Discovery[edit]

Adonis was discovered on 12 February 1936, by Belgian astronomer Eugène Delporte at the Royal Observatory of Belgium in Uccle.[3] After its initial discovery, which happened during a close approach with Earth, the asteroid was observed for two months, before it became a lost asteroid, as not enough observations could be made to calculate a sufficiently accurate orbit. It took 41 years until it was finally rediscovered by the American astronomer Charles Kowal in 1977.

Orbit and classification[edit]

The near-Earth object orbits the Sun at a distance of 0.4–3.3 AU once every 2 years and 7 months (937 days). Its orbit has an eccentricity of 0.76 and an inclination of 1° with respect to the ecliptic.[1]

Adonis was one of the first near-Earth objects ever to be discovered. It was also the second known Apollo asteroid after 1862 Apollo, the group's namesake discovered four years earlier in 1932.

MOID[edit]

It is a potentially hazardous asteroid because its Earth minimum orbit intersection distance of 0.0116 AU (1,740,000 km), or 4.5 lunar distances, is less than 0.05 AU and its diameter is greater than 150 meters. It also makes close approaches to Venus and Mars and comes within 30 Gm of the Earth six times in the 21st century, the nearest being 0.03569 AU (5,340,000 km) on 7 February 2036.[1][6][7]

Physical characteristics[edit]

Adonis has an absolute magnitude of 18.8, and an estimated mean-diameter between 520 and 600 meters.[1][4] As of 2017, the body's rotation period, composition, spectral type and shape remain unknown.[1][8]

Naming[edit]

This minor planet is named from Greek mythology after the handsome, ever-youthful vegetation god Adonis, with whom the goddess Aphrodite fell in love. Persephone was also taken by Adonis' beauty and refused to give him back to Aphrodite. The dispute between the two goddesses was settled by Zeus: Adonis was to spend one-third of every year with each goddess and the last third wherever he chose. He was killed by a boar sent by Artemis.

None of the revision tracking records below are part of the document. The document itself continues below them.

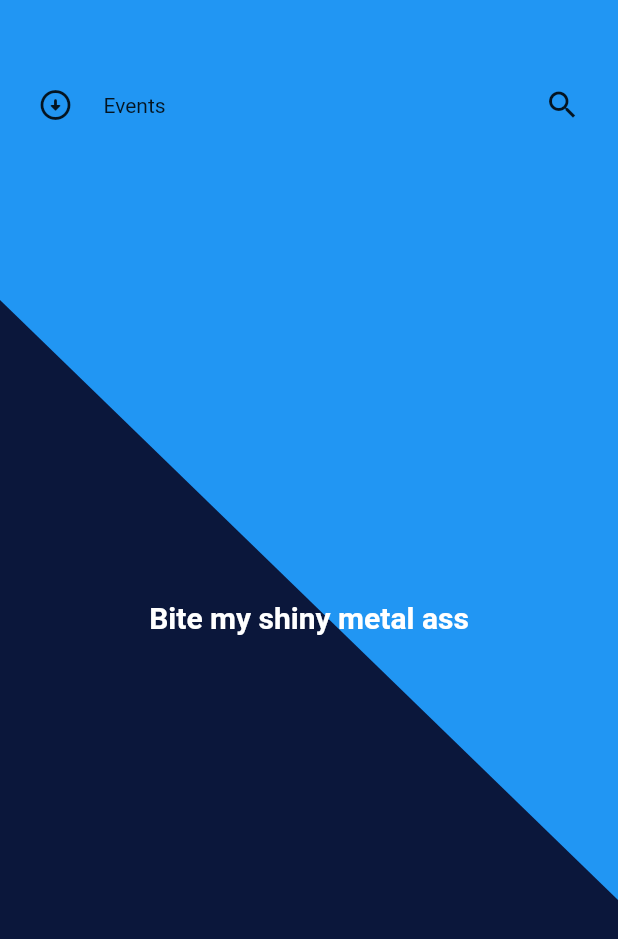
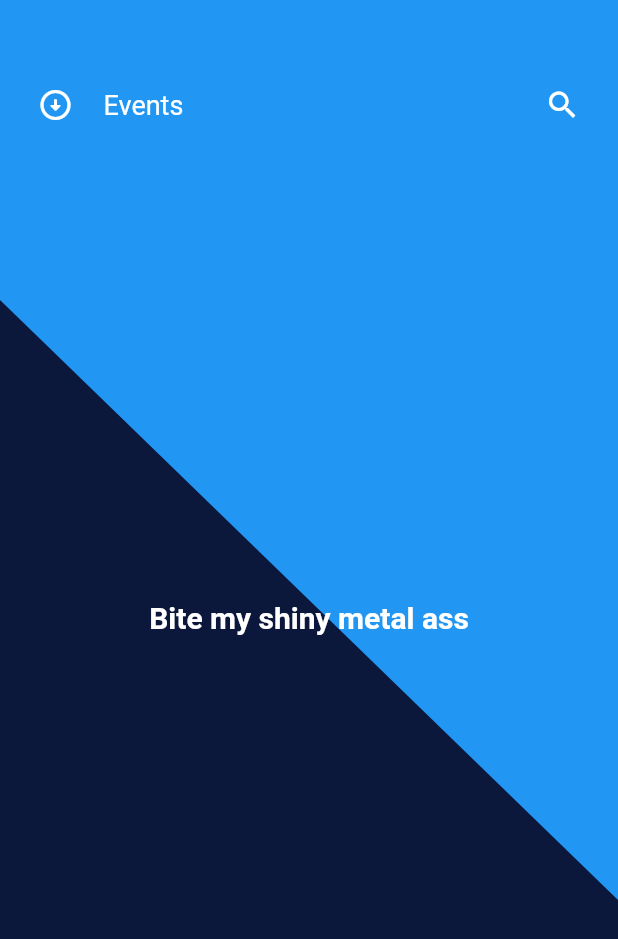
Before and after one commit to DoomHopes/events_page, a Flutter app: the screen it shows after launch, on a phone screen of 412 x 824 dp. Shown: the top 939 px of the screen. Run offline on Flutter 3.47's test engine with Material 2 defaults, Android fonts, the phone set to English and light mode, and no system bars.

Commit message:
add theme

```diff
--- a/lib/main.dart
+++ b/lib/main.dart
@@ -1,6 +1,7 @@
 import 'package:flutter/material.dart';
 
 import 'pages/home_page.dart';
+import 'utils/theme.dart';
 
 void main() {
   runApp(const MyApp());
@@ -14,9 +15,7 @@ class MyApp extends StatelessWidget {
     return MaterialApp(
       title: 'Events page',
       debugShowCheckedModeBanner: false,
-      theme: ThemeData(
-        primarySwatch: Colors.blue,
-      ),
+      theme: CustomTheme.lightTheme,
       home: const HomePage(),
     );
   }
--- /dev/null
+++ b/lib/utils/theme.dart
@@ -0,0 +1,22 @@
+import 'package:flutter/material.dart';
+
+class CustomTheme {
+  static ThemeData get lightTheme {
+    return ThemeData(
+      iconTheme: const IconThemeData(
+        color: Colors.white,
+      ),
+      shadowColor: Colors.grey,
+      textTheme: const TextTheme(
+        bodyText1: TextStyle(
+          fontSize: 15,
+          color: Colors.white,
+        ),
+        bodyText2: TextStyle(
+          fontSize: 18,
+          color: Colors.white,
+        ),
+      ),
+    );
+  }
+}
```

The minor planets 105 Artemis, 399 Persephone, 1388 Aphrodite and 5731 Zeus were named for these Greek gods.[2] The official naming citation was published by the Minor Planet Center before November 1977 (M.P.C. 4548).[9]

References[edit]

  1. ^ a b c d e f g h i "JPL Small-Body Database Browser: 2101 Adonis (1936 CA)" (2014-04-24 last obs.). Jet Propulsion Laboratory. Retrieved 11 June 2017. 
  2. ^ a b c Schmadel, Lutz D. (2007). Dictionary of Minor Planet Names – (2101) Adonis. Springer Berlin Heidelberg. p. 170. ISBN 978-3-540-00238-3. Retrieved 4 June 2016. 
  3. ^ a b "2101 Adonis (1936 CA)". Minor Planet Center. Retrieved 4 June 2016. 
  4. ^ a b c "(2101) Adonis – PHYSICAL INFORMATION". NEODyS—Near Earth Objects - Dynamic Site. Retrieved 1 August 2015. 
  5. ^ Babadzhanov, P. B. (2003). "Meteor showers associated with the near-Earth asteroid (2101) Adonis". Astronomy and Astrophysics. 397 (1): 319–323. Bibcode:2003A&A...397..319B. doi:10.1051/0004-6361:20021506. 
  6. ^ "JPL Close-Approach Data: 2101 Adonis (1936 CA)" (2008-03-10 last obs.). Retrieved 5 May 2009. 
  7. ^ "NEODys (2101) Adonis". Department of Mathematics, University of Pisa, ITALY. Retrieved 5 May 2009. 
  8. ^ "LCDB Data for (2101) Adonis". Asteroid Lightcurve Database (LCDB). Retrieved 11 June 2017. 
  9. ^ "MPC/MPO/MPS Archive". Minor Planet Center. Retrieved 4 June 2016. 

External links[edit]